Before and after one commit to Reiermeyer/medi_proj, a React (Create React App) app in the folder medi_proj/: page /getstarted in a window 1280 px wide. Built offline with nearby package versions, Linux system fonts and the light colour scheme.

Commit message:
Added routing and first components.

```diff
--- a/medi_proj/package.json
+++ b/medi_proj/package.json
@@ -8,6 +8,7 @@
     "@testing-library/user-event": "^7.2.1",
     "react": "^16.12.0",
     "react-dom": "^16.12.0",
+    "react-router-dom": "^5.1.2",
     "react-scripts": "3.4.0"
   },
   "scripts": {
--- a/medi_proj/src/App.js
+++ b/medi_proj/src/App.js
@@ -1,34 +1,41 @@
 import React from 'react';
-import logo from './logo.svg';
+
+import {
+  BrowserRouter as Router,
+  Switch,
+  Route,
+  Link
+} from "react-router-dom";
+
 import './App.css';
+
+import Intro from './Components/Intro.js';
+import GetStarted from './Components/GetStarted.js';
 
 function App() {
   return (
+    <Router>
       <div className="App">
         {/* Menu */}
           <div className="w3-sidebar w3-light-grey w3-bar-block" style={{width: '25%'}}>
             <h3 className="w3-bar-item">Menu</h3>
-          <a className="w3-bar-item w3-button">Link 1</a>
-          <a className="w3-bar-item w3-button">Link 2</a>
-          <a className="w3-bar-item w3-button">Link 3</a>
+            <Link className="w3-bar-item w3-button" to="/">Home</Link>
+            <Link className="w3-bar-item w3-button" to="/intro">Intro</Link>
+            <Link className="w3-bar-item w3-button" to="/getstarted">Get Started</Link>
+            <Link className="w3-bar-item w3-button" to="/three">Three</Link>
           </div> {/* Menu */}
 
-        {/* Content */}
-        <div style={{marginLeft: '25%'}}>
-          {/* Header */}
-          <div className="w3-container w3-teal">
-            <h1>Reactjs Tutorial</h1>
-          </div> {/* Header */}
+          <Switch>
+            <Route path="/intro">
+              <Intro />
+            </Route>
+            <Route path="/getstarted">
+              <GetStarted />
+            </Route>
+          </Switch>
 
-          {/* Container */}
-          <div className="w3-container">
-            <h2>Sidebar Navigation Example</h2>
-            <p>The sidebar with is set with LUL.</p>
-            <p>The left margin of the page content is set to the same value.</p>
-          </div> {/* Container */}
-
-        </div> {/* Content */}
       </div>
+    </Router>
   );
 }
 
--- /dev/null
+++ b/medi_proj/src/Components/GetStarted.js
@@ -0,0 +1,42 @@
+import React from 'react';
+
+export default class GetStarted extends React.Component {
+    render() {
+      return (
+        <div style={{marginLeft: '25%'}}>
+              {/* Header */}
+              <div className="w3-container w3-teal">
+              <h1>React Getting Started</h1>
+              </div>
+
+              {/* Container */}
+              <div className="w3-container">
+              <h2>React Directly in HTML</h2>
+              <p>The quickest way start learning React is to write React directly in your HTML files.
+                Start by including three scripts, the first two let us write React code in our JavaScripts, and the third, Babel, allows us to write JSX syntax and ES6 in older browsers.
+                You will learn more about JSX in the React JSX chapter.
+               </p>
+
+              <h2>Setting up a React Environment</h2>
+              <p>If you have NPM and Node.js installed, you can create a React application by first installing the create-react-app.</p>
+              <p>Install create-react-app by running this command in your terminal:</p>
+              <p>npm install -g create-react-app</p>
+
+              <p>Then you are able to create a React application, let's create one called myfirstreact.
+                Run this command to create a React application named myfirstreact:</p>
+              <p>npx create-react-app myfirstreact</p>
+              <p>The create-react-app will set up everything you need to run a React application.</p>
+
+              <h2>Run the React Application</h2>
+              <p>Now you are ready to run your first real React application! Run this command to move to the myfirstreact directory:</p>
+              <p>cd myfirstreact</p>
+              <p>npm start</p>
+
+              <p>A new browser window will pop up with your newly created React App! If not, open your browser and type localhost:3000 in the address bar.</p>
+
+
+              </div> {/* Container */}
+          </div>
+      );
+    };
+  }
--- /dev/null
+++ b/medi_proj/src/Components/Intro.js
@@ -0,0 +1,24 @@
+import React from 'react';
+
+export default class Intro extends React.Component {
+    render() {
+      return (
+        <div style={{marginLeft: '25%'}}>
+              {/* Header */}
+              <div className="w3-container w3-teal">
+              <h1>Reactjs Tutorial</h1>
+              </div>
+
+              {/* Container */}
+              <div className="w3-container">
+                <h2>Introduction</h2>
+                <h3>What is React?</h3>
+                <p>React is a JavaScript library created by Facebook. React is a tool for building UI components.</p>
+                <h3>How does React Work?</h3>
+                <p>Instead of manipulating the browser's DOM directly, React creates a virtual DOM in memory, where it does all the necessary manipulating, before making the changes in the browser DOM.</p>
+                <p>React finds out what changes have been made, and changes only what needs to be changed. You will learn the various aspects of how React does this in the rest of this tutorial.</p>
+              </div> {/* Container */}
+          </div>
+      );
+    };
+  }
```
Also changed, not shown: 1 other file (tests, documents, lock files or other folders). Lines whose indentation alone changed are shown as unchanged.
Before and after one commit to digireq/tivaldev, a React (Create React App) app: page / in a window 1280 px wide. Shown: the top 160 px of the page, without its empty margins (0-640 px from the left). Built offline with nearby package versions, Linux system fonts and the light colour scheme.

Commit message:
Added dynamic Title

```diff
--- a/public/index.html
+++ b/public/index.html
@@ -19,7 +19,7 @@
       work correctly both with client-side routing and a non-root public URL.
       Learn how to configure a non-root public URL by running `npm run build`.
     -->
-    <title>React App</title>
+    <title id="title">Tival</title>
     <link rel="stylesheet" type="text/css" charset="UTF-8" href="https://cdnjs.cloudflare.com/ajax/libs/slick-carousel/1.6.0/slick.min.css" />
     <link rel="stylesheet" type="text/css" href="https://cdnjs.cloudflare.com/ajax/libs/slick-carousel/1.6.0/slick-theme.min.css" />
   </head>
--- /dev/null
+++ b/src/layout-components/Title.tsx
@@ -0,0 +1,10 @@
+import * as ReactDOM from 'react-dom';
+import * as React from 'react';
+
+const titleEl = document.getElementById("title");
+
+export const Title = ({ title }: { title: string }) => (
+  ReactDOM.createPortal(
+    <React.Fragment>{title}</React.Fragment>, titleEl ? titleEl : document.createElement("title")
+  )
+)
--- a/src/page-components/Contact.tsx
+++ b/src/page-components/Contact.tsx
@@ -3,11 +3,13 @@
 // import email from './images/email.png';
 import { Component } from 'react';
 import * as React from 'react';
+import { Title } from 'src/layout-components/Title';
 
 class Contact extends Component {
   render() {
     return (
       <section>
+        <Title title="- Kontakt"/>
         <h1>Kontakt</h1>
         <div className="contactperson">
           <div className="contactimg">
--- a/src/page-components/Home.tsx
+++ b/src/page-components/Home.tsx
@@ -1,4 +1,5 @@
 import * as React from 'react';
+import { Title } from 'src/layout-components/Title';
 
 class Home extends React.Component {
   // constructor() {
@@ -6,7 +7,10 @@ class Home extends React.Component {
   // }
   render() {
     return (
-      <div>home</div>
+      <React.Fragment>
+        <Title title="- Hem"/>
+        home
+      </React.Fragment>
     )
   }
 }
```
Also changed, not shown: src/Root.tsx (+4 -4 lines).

§ **ABOUT THIS EXERCISE**
Each line of the data that holds "button" should be copied.

§ **RESPONSE**
-          <a className="w3-bar-item w3-button">Link 1</a>
-          <a className="w3-bar-item w3-button">Link 2</a>
-          <a className="w3-bar-item w3-button">Link 3</a>
+            <Link className="w3-bar-item w3-button" to="/">Home</Link>
+            <Link className="w3-bar-item w3-button" to="/intro">Intro</Link>
+            <Link className="w3-bar-item w3-button" to="/getstarted">Get Started</Link>
+            <Link className="w3-bar-item w3-button" to="/three">Three</Link>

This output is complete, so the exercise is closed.